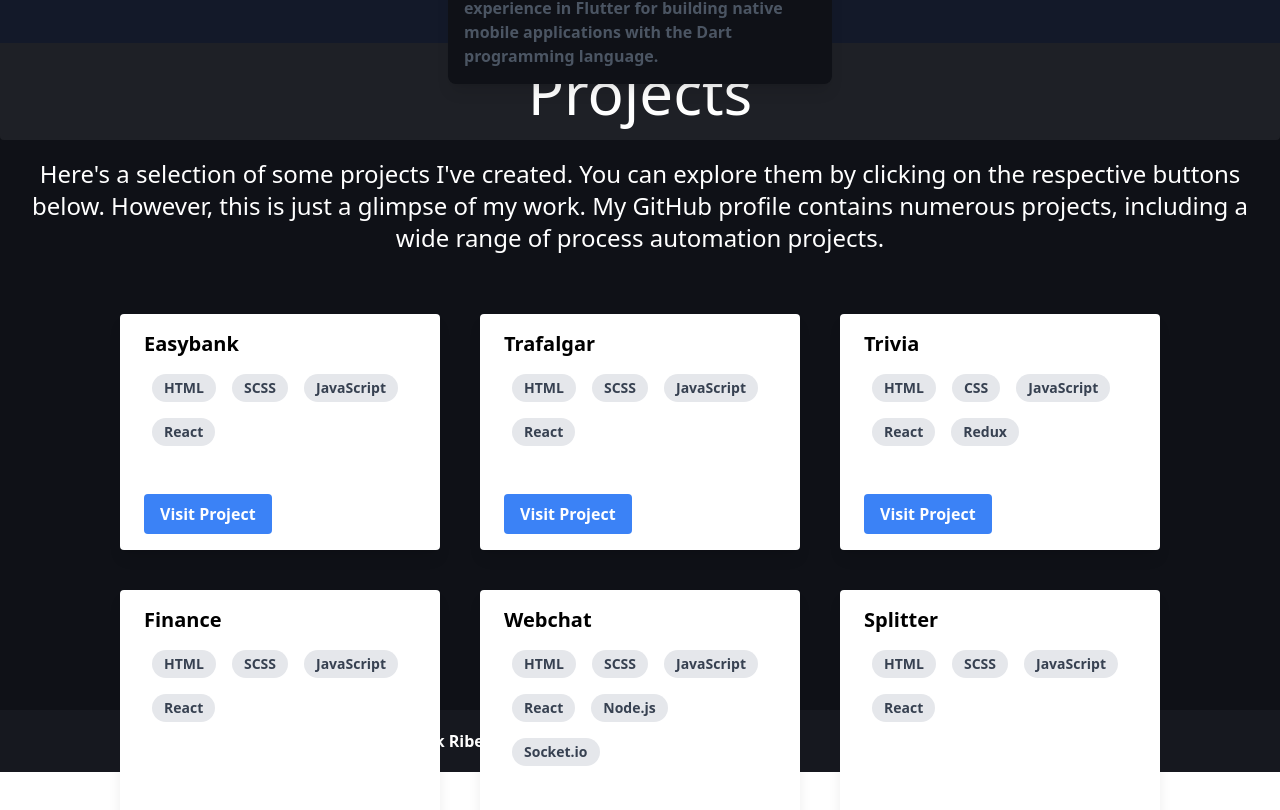
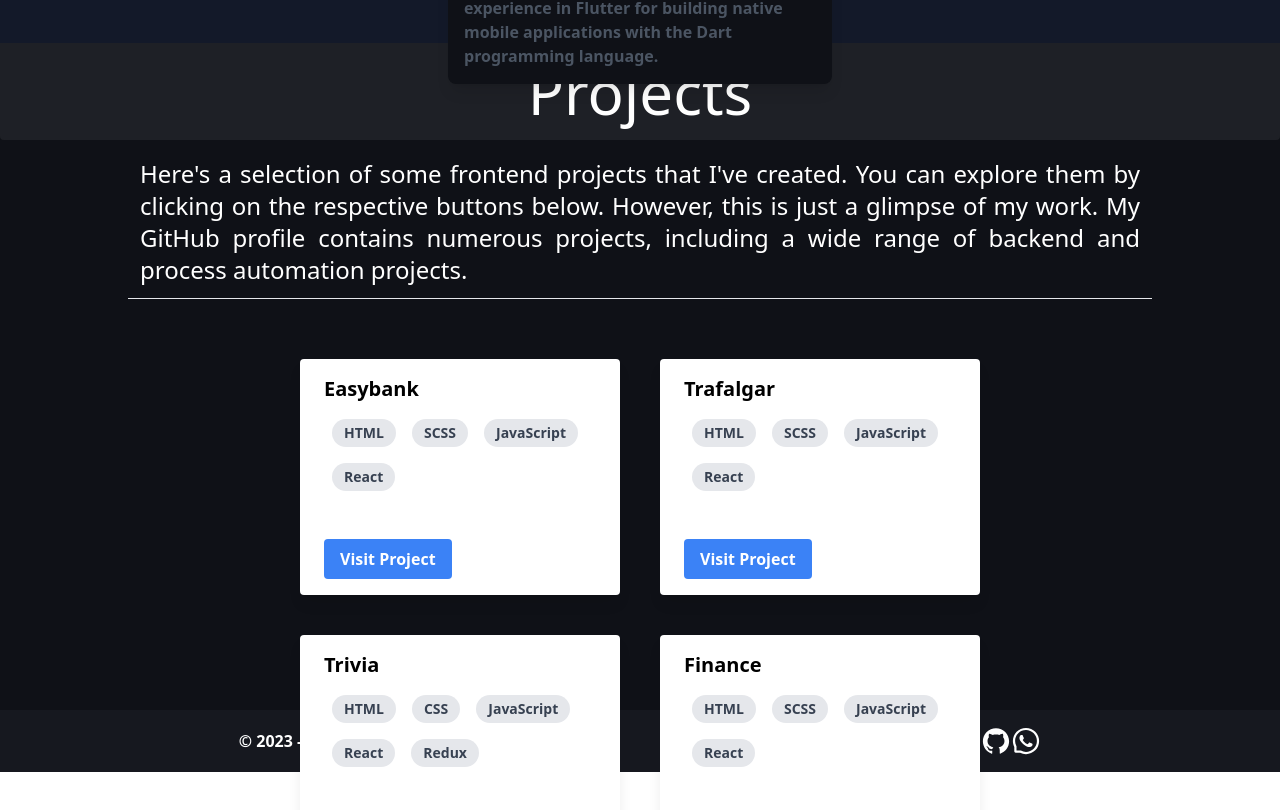
Before and after one commit to matheustkaczyk/portfolio_tailwind, a React (Vite) app: page / in a window 1280 px wide. Shown: the part 1690-2500 px from the top of the page. Built offline with nearby package versions, Linux system fonts and the light colour scheme.

Commit message:
feat: tweaking projects text

```diff
--- a/src/components/Projects/index.jsx
+++ b/src/components/Projects/index.jsx
@@ -43,10 +43,11 @@ const Projects = () => {
     <section className="w-screen h-screen pt-32 ">
       <h1 className="text-center text-white text-6xl p-6">Projects</h1>
       <div className='flex justify-center items-center'>
-        <div className='container'>
-          <p className='text-center text-white text-2xl m-3'>
-            Here's a selection of some projects I've created. You can explore them by clicking on the respective buttons below. However, this is just a glimpse of my work. My GitHub profile contains numerous projects, including a wide range of process automation projects.
+        <div className='container w-4/5'>
+          <p className='text-white text-2xl m-3 text-justify'>
+            Here's a selection of some frontend projects that I've created. You can explore them by clicking on the respective buttons below. However, this is just a glimpse of my work. My GitHub profile contains numerous projects, including a wide range of backend and process automation projects.
           </p>
+          <hr />
           <div className='flex flex-wrap justify-center mt-10'>
             {
               projects.map((project, index) => (
--- a/src/components/Services/index.jsx
+++ b/src/components/Services/index.jsx
@@ -279,10 +279,10 @@ function Services() {
       </div>
       <div id="projects" className='w-full h-1/5 bg-slate-900 text-white bg-opacity-75 mt-60 text-center p-20 flex flex-col justify-center items-center'>
         <div className='flex justify-center'>
-          <div className='flex flex-col items-center p-5 transition-colors border-r-2 border-black'>
+          <div className='flex flex-col items-center p-5 transition-colors border-r-2 border-white'>
             <p className="text-3xl font-bold">3+ Years of Study</p>
           </div>
-          <div className='flex flex-col items-center p-5 transition-colors border-r-2 border-black'>
+          <div className='flex flex-col items-center p-5 transition-colors border-r-2 border-white'>
             <p className="text-3xl font-bold">∞ Lines of code</p>
           </div>
           <div className='flex flex-col items-center p-5 transition-colors'>
```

WHAT NEEDS TO BE DONE: An unchanged copy of the data, images excluded, is all that should be given.

WORKED SOLUTION:
Before and after one commit to matheustkaczyk/portfolio_tailwind, a React (Vite) app: page / in a window 1280 px wide. Shown: the part 1690-2500 px from the top of the page. Built offline with nearby package versions, Linux system fonts and the light colour scheme.

Commit message:
feat: tweaking projects text

```diff
--- a/src/components/Projects/index.jsx
+++ b/src/components/Projects/index.jsx
@@ -43,10 +43,11 @@ const Projects = () => {
     <section className="w-screen h-screen pt-32 ">
       <h1 className="text-center text-white text-6xl p-6">Projects</h1>
       <div className='flex justify-center items-center'>
-        <div className='container'>
-          <p className='text-center text-white text-2xl m-3'>
-            Here's a selection of some projects I've created. You can explore them by clicking on the respective buttons below. However, this is just a glimpse of my work. My GitHub profile contains numerous projects, including a wide range of process automation projects.
+        <div className='container w-4/5'>
+          <p className='text-white text-2xl m-3 text-justify'>
+            Here's a selection of some frontend projects that I've created. You can explore them by clicking on the respective buttons below. However, this is just a glimpse of my work. My GitHub profile contains numerous projects, including a wide range of backend and process automation projects.
           </p>
+          <hr />
           <div className='flex flex-wrap justify-center mt-10'>
             {
               projects.map((project, index) => (
--- a/src/components/Services/index.jsx
+++ b/src/components/Services/index.jsx
@@ -279,10 +279,10 @@ function Services() {
       </div>
       <div id="projects" className='w-full h-1/5 bg-slate-900 text-white bg-opacity-75 mt-60 text-center p-20 flex flex-col justify-center items-center'>
         <div className='flex justify-center'>
-          <div className='flex flex-col items-center p-5 transition-colors border-r-2 border-black'>
+          <div className='flex flex-col items-center p-5 transition-colors border-r-2 border-white'>
             <p className="text-3xl font-bold">3+ Years of Study</p>
           </div>
-          <div className='flex flex-col items-center p-5 transition-colors border-r-2 border-black'>
+          <div className='flex flex-col items-center p-5 transition-colors border-r-2 border-white'>
             <p className="text-3xl font-bold">∞ Lines of code</p>
           </div>
           <div className='flex flex-col items-center p-5 transition-colors'>
```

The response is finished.